» **Your goal**: Count the lines in the listing below that contain the word "href" and report that number alone.
─── Task material
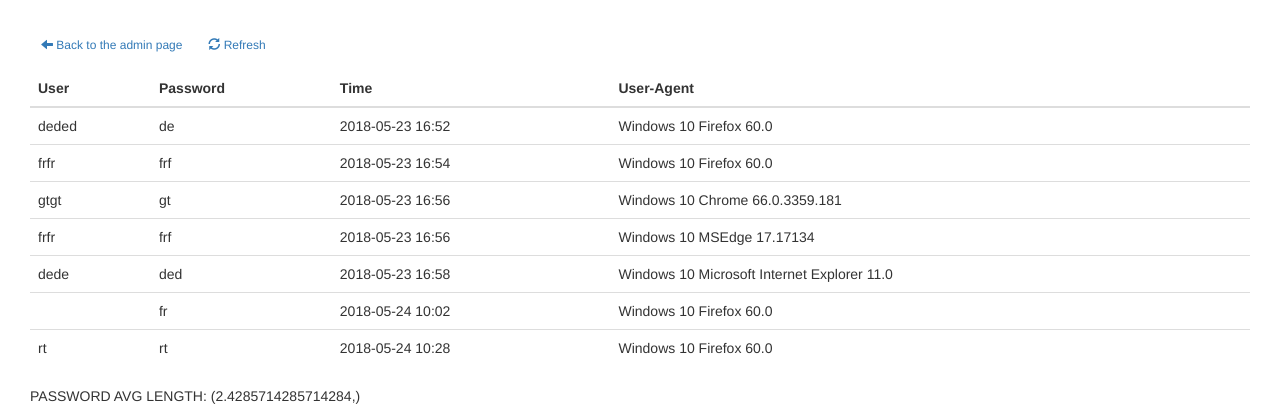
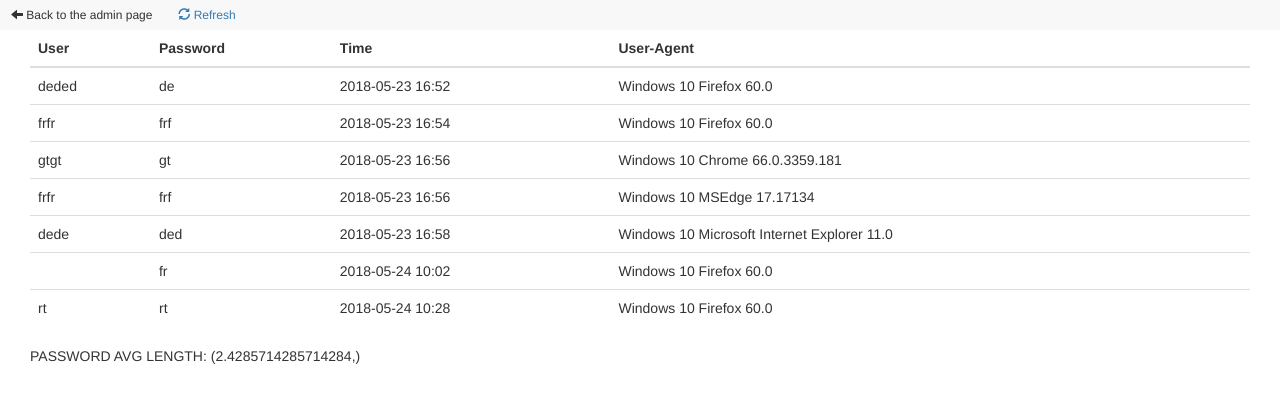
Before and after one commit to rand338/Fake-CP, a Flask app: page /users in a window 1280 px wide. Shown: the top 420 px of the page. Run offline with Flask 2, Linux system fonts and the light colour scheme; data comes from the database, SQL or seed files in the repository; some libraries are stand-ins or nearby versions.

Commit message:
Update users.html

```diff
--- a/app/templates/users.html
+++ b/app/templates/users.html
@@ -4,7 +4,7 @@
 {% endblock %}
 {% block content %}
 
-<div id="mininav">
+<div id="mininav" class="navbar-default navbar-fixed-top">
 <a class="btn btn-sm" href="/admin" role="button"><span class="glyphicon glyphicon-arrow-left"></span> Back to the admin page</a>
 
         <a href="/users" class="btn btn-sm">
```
──────
─── Task material
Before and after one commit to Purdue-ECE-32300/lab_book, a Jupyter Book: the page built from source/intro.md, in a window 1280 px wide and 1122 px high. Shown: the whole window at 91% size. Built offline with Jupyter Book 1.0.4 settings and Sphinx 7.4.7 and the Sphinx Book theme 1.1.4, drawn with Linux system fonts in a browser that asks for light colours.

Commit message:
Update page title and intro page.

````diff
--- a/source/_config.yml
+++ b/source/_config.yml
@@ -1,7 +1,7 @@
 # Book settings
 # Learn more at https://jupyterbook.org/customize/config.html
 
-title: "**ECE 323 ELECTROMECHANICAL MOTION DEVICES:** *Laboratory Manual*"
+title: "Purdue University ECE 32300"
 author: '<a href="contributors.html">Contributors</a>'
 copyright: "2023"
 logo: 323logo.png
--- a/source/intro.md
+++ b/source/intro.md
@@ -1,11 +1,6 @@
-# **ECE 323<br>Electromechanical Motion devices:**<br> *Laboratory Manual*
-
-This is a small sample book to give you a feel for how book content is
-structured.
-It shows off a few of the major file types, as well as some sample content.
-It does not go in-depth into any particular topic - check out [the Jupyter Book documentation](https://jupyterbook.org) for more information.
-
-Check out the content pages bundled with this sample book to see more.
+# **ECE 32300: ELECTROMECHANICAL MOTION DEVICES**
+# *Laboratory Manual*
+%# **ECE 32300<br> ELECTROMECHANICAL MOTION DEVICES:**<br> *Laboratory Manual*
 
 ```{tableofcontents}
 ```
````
──────
» **Response to the task**: 3